* [WHAT YOU SHOULD DO] Copy each line of the records that contains the word "QGroupBox".

---------- GIVEN DATA

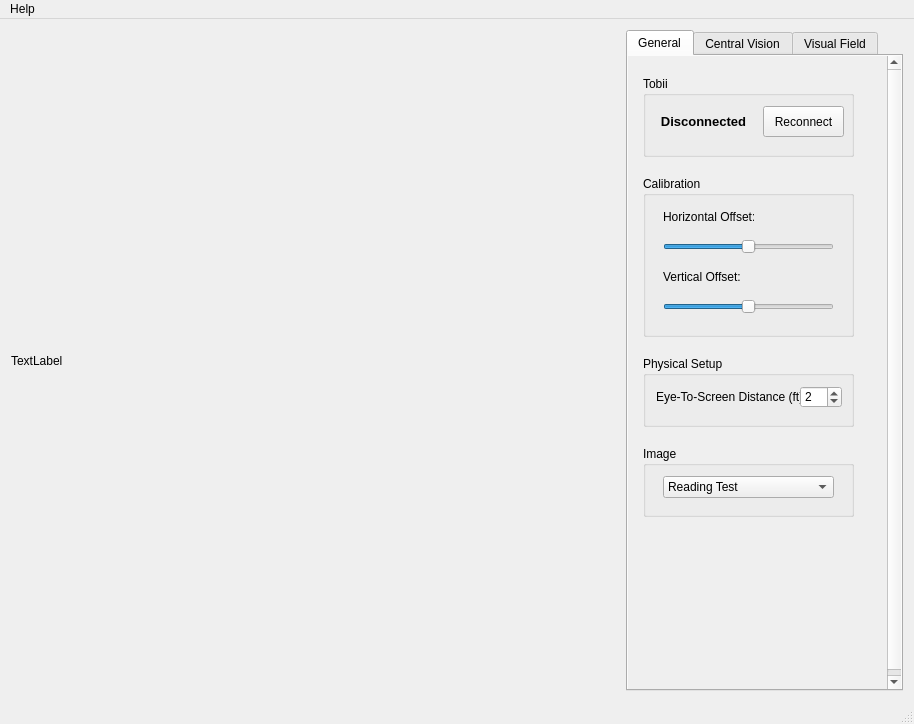
First picture: the form in EyeTrackingSuite/EyeTrackingSuite.ui, repository jaffob/EyeTrackingSuite, before the edit.
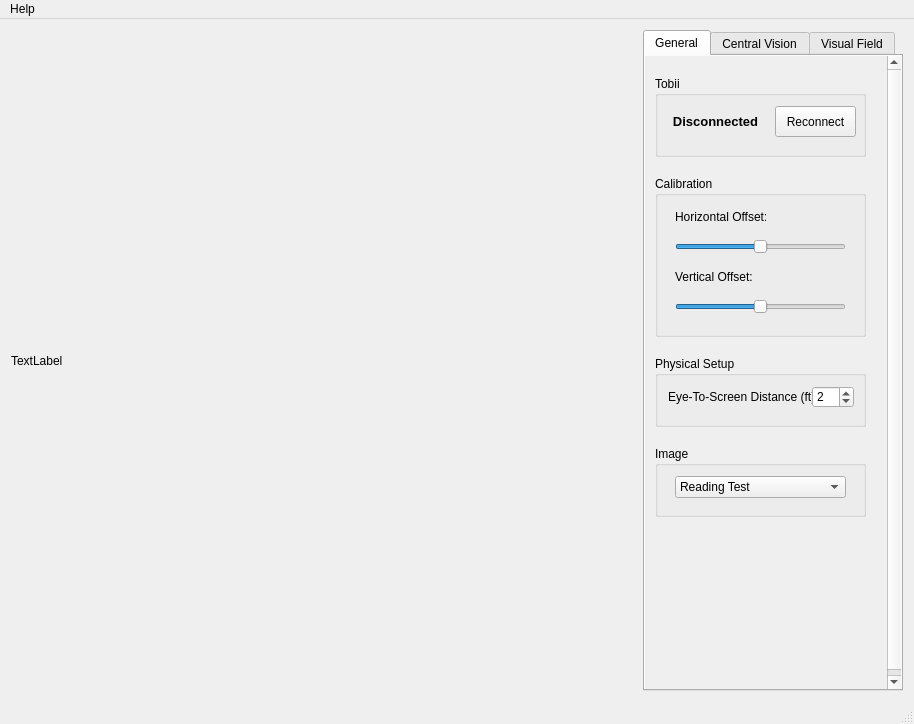
Second picture: the form after the edit. The open tabs and pages were chosen to show the change. Custom widgets are drawn as their Qt base class.

Patch:
```diff
--- a/EyeTrackingSuite/EyeTrackingSuite.ui
+++ b/EyeTrackingSuite/EyeTrackingSuite.ui
@@ -20,6 +20,12 @@
    <layout class="QHBoxLayout" name="horizontalLayout_2">
     <item>
      <widget class="ETSDrawArea" name="mainDrawArea">
+      <property name="sizePolicy">
+       <sizepolicy hsizetype="Ignored" vsizetype="Ignored">
+        <horstretch>0</horstretch>
+        <verstretch>0</verstretch>
+       </sizepolicy>
+      </property>
       <property name="autoFillBackground">
        <bool>false</bool>
       </property>
@@ -38,10 +44,16 @@
       </property>
       <property name="minimumSize">
        <size>
-        <width>250</width>
+        <width>260</width>
         <height>0</height>
        </size>
       </property>
+      <property name="maximumSize">
+       <size>
+        <width>260</width>
+        <height>16777215</height>
+       </size>
+      </property>
       <property name="currentIndex">
        <number>1</number>
       </property>
@@ -106,7 +118,7 @@
            <widget class="QGroupBox" name="groupBox_6">
             <property name="geometry">
              <rect>
-              <x>15</x>
+              <x>10</x>
               <y>390</y>
               <width>211</width>
               <height>71</height>
@@ -144,7 +156,7 @@
            <widget class="QGroupBox" name="groupBox_9">
             <property name="geometry">
              <rect>
-              <x>15</x>
+              <x>10</x>
               <y>300</y>
               <width>211</width>
               <height>71</height>
@@ -189,7 +201,7 @@
            <widget class="QGroupBox" name="groupBox_4">
             <property name="geometry">
              <rect>
-              <x>15</x>
+              <x>10</x>
               <y>120</y>
               <width>211</width>
               <height>161</height>
@@ -272,7 +284,7 @@
            <widget class="QGroupBox" name="groupBox">
             <property name="geometry">
              <rect>
-              <x>15</x>
+              <x>10</x>
               <y>20</y>
               <width>211</width>
               <height>81</height>
```
Left out of the diff: 11 changed lines with no effect on the pictures.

--------------------

* [TASK SOLUTION]
            <widget class="QGroupBox" name="groupBox_6">
            <widget class="QGroupBox" name="groupBox_9">
            <widget class="QGroupBox" name="groupBox_4">
            <widget class="QGroupBox" name="groupBox">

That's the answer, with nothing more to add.